Top of Records to use

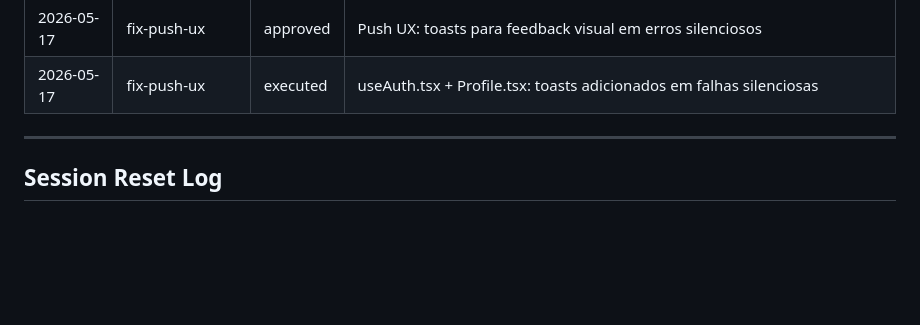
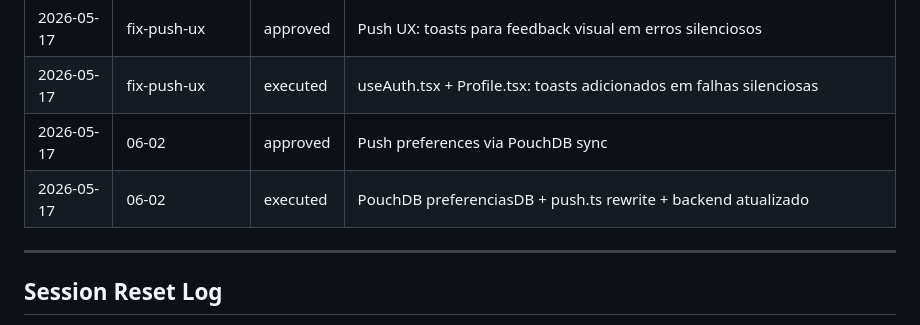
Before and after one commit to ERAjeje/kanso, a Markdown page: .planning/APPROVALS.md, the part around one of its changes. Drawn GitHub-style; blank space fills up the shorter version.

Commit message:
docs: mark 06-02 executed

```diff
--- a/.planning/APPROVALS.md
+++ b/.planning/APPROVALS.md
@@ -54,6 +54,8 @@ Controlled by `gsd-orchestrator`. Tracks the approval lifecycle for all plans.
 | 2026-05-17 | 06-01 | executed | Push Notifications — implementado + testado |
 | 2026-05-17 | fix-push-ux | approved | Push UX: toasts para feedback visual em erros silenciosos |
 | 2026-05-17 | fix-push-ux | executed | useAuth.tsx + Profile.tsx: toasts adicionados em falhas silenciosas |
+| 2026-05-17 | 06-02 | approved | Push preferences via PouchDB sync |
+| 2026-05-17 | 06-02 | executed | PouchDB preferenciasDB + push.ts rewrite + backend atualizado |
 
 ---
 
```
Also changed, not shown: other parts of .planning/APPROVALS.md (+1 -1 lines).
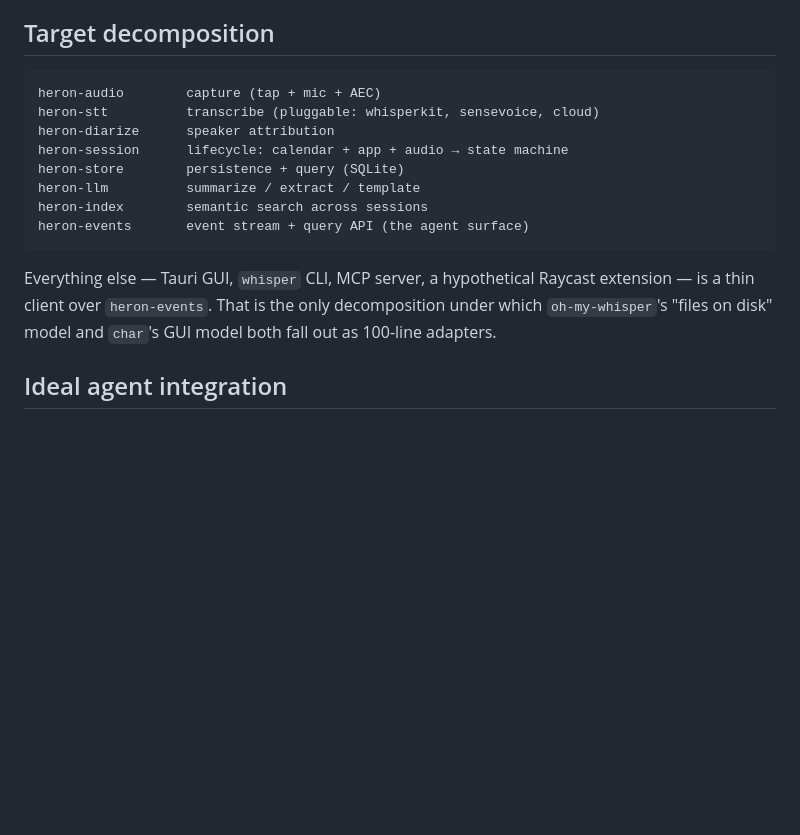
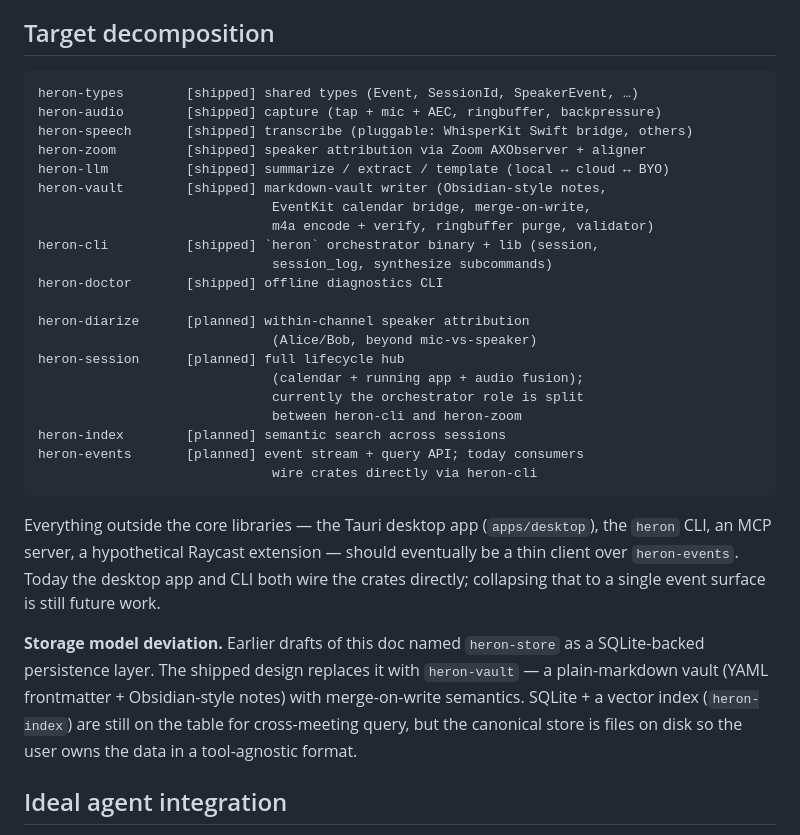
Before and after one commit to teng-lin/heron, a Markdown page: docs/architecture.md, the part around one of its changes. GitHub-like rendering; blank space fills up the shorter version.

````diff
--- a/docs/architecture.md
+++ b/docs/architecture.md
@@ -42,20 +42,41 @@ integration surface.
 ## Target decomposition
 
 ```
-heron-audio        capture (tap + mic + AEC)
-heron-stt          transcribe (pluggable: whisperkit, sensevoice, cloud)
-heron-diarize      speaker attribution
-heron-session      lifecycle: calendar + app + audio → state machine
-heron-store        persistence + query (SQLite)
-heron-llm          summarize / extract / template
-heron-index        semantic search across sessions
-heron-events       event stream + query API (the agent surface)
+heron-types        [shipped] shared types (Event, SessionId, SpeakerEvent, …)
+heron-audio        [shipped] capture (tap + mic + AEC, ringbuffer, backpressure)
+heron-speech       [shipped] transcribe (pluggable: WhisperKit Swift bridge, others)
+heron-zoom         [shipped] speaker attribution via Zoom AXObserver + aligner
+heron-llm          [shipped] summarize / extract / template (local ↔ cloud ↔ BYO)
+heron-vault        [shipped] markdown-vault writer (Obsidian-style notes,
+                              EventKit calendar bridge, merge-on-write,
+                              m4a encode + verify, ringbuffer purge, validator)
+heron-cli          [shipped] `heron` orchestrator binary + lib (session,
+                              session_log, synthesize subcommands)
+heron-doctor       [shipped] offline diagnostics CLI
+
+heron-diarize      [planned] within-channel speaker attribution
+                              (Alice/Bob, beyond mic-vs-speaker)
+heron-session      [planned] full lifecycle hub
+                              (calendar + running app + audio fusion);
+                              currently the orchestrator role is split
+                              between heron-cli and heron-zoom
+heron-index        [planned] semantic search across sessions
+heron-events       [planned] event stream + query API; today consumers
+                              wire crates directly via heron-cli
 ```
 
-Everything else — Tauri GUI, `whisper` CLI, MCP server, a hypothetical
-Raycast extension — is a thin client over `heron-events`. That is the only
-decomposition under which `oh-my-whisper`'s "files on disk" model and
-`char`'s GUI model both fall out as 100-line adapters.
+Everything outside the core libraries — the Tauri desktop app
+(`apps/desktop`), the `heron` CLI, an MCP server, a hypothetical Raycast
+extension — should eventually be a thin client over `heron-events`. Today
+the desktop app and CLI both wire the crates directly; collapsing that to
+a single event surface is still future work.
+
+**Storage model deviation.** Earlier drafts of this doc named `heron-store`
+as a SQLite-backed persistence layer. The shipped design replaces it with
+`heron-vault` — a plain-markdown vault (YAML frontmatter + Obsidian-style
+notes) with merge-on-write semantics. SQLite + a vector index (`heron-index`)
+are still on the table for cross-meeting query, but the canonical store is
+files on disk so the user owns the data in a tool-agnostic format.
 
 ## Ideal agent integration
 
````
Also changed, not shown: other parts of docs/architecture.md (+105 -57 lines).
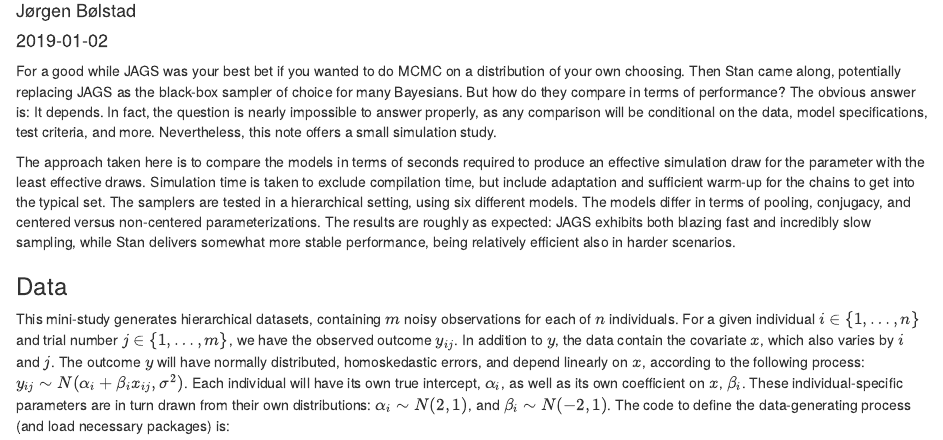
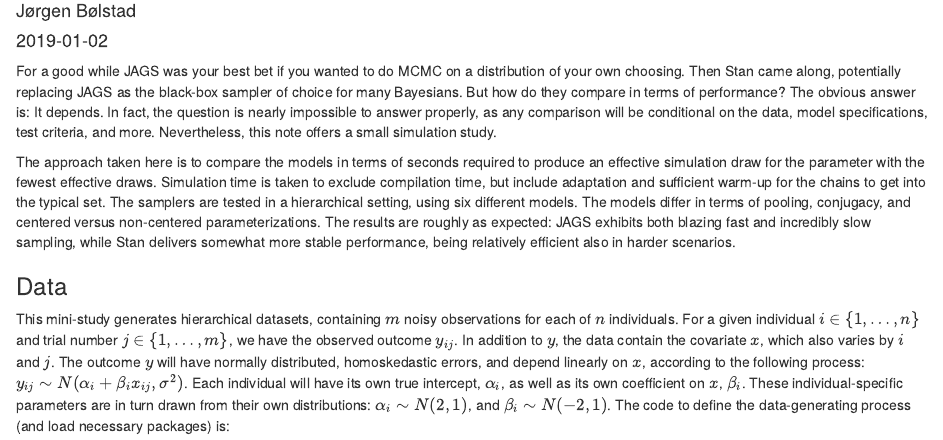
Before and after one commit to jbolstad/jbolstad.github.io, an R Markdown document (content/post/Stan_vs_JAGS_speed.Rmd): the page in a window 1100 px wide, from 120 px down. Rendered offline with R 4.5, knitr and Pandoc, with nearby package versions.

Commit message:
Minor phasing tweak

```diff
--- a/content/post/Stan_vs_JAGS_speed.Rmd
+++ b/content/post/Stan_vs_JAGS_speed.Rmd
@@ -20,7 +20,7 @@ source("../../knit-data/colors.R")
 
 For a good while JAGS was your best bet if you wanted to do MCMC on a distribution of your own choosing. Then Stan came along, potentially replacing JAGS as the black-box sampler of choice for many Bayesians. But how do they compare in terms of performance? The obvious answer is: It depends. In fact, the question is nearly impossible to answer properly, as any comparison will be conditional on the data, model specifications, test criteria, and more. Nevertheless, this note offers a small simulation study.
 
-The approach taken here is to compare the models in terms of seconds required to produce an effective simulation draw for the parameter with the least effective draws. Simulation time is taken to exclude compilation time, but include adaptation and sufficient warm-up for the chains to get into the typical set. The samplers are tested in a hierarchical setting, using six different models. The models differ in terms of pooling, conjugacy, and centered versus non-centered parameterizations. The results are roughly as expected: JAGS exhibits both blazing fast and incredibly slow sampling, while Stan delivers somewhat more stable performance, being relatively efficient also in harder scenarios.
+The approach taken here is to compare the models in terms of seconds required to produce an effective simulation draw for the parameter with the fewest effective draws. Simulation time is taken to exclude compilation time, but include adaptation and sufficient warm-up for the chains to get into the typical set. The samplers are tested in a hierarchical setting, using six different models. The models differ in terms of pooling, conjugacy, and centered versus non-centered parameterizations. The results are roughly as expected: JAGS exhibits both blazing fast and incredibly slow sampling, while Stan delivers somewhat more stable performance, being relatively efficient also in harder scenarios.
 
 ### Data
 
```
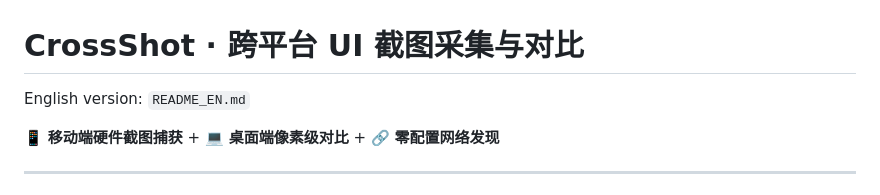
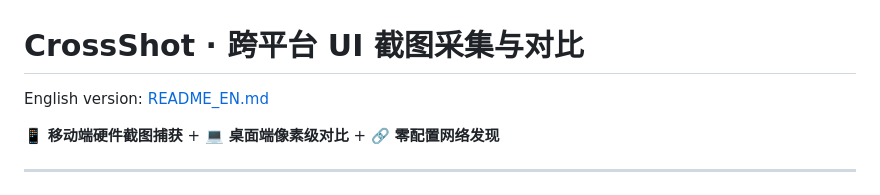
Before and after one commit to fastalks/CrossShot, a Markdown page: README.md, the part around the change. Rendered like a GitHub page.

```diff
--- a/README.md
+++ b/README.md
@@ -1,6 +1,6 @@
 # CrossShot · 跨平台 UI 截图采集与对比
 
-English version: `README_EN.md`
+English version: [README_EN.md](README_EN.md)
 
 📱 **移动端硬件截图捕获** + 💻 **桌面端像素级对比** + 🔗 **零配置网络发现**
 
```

Bottom of Records to use

Task brief — From the entries, copy out each line containing the word "docs".

Result below —
docs: mark 06-02 executed
Before and after one commit to teng-lin/heron, a Markdown page: docs/architecture.md, the part around one of its changes. GitHub-like rendering; blank space fills up the shorter version.
--- a/docs/architecture.md
+++ b/docs/architecture.md
Also changed, not shown: other parts of docs/architecture.md (+105 -57 lines).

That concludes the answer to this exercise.